As you can see... a picture is worth a thousand words.
Here are some photos of our flats and some memorable pictures of some of our guests.
The second and third forks are now Billy & Aubrey Whittington and it is
on their land that the Tallahatchie Flats are situated. Aubrey, has been
instrumental in the acquisition of most of the structures as well as their
overall appearance, both inside and out, and keeps the others focused
on historical detail. Billy has also done a great deal more of the day to
day oversight than he ever expected, but without his dedication and
diligence there would be no Tallahatchie Flats.
The first fork is Steve LaVere, a music historian
and a Grammy award-winning record producer.
He has devoted the last 30 years to solving the
mystery of Robert Johnson. He and his family
moved to Greenwood from California to found
and operate the Greenwood Blues Heritage
Museum & Gallery & Greenwood Heritage Tours
as well as Veronica’s – Custom Bakery and
the Blue Parrot Café all of which were housed
in the historic Three Deuces Building on
Howard Street in Greenwood.
Steve LaVere became enchanted with the idea
of creating a venture similar in scope to that of
The Shack Up Inn near Clarksdale. He took the
idea to both Fincher and Whittington and they
received it with interest. After a couple or three
years that included contemplation, land surveys,
assessment and reassessment, the present
location was finally selected and old tenant

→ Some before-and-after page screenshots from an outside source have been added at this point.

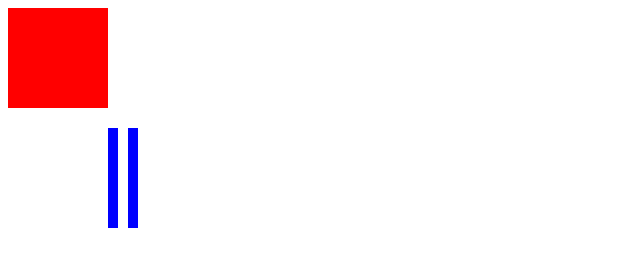
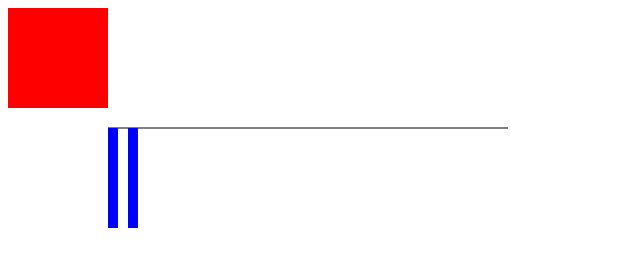
Before and after one commit to ankit417/d3-visualizations, a plain HTML site: page index.html in a window 1280 px wide. Shown: the whole page, without its empty margins (0-640 px from the left). Drawn offline with nearby package versions, Linux system fonts and the light colour scheme.

Commit message:
d3 svg line

```diff
--- a/index.html
+++ b/index.html
@@ -25,6 +25,14 @@
       .append("svg")
       .attr("width", 500)
       .attr("height", 500);
+
+    svg
+      .append("line")
+      .attr("x1", 100)
+      .attr("x2", 500)
+      .attr("y1", 20)
+      .attr("y2", 20)
+      .attr("stroke", "black");
 
     var bar1 = svg
       .append("rect")
```
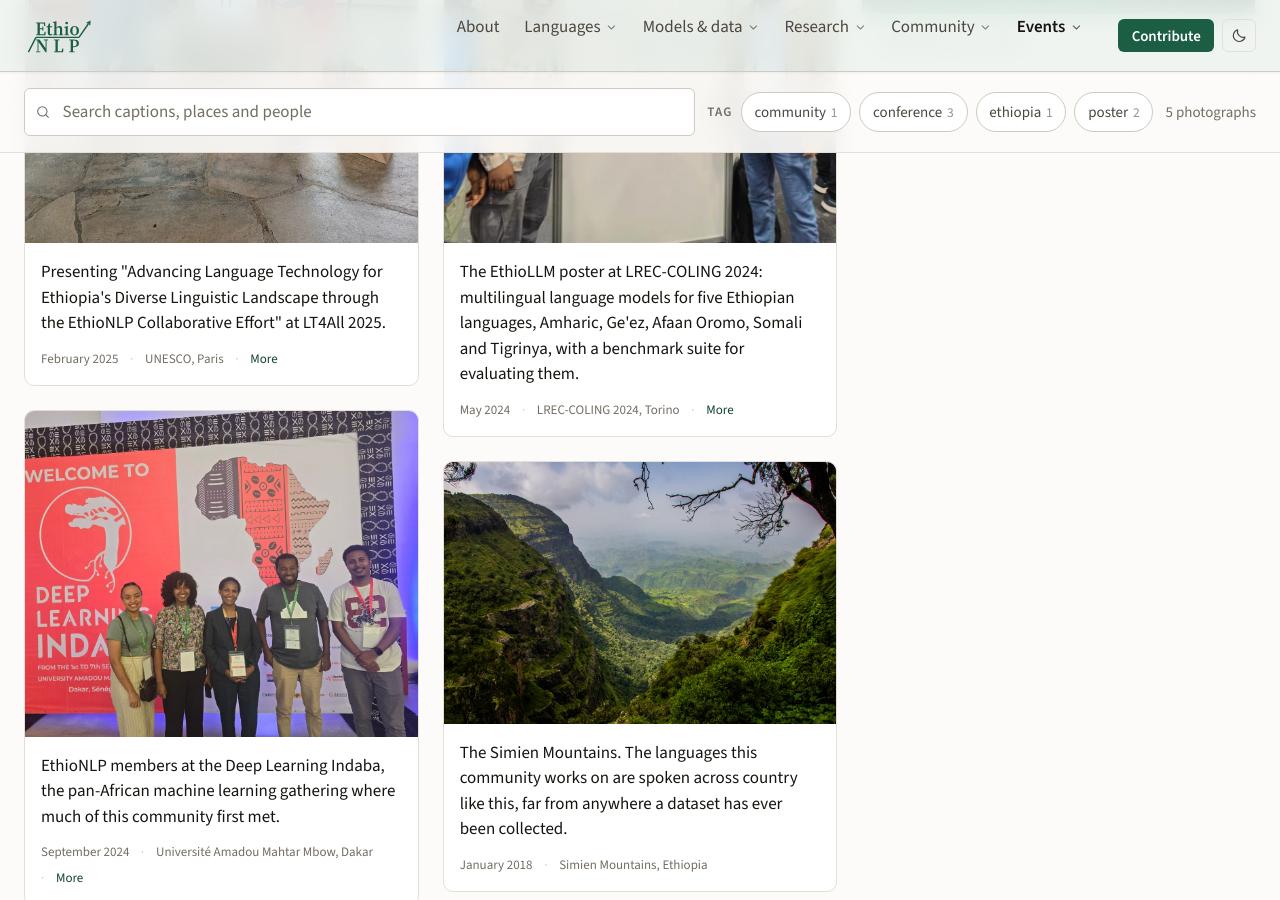
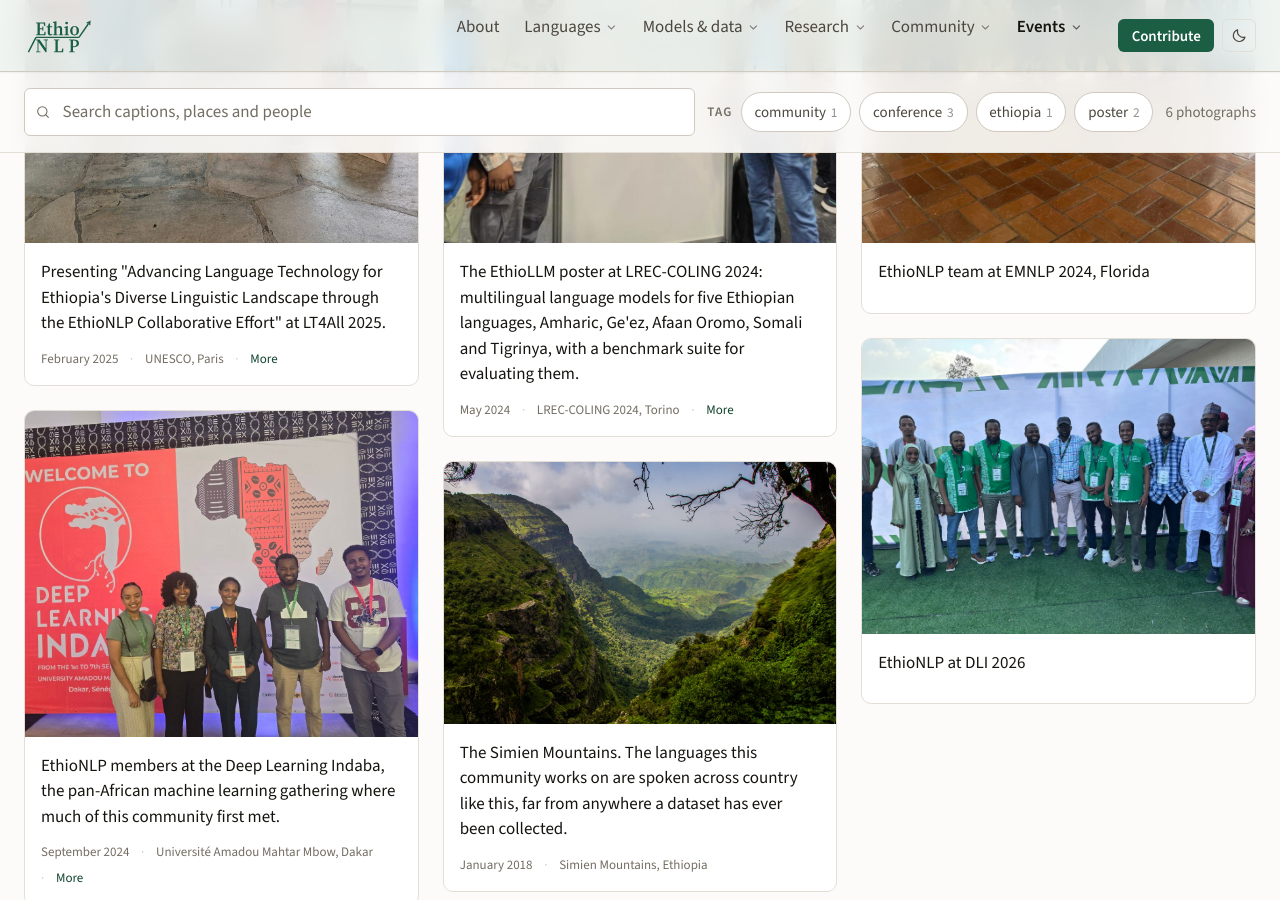
Before and after one commit to EthioNLP/ethionlp.github.io, a Jekyll site: the page built from gallery.html, in a window 1280 px wide and 900 px high, scrolled down 877 px. Built offline with Jekyll 4.4.1, drawn with Linux system fonts in a browser that asks for light colours.

Commit message:
photo: from #21

```diff
--- a/_data/gallery.yml
+++ b/_data/gallery.yml
@@ -58,3 +58,6 @@
 
 - src: /resources/img/gallery/ethionlp-at-dli-2026.jpg
   caption: "EthioNLP at DLI 2026"
+
+- src: /resources/img/gallery/ethionlp-team-at-emnlp-2024-florida.jpg
+  caption: "EthioNLP team at EMNLP 2024, Florida"
```
Also changed, not shown: resources/img/gallery/ethionlp-team-at-emnlp-2024-florida.jpg (added).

houses were sought for removal to the site for
refurbishment, restoration and renovation.
The entity that operates Tallahatchie Flats is an LLC partnership. It was
named Three Forks because it has three partners - originally they were
Stuart Fincher, Steve LaVere and the husband and wife team of
Billy and Aubrey Whittington - and their partnership was the outgrowth
of discussions concerning the Robert Johnson phenomenon that has
engulfed the cultural sensibilities of the Greenwood area for the last
15 years. Also, Three Forks is the area where Robert Johnson is known
to have been poisoned and it is not far from the plot of land selected for
the venture. Of course, a lot more money was spent than was ever
anticipated, but the result, which is still a work in progress
– and probably always will be – is something in which the entire community
of Greenwood can be proud. The Tallahatchie Flats are both a living
museum and a working motor court (the predecessor to the modern motel)
and we sincerely hope you like them, too.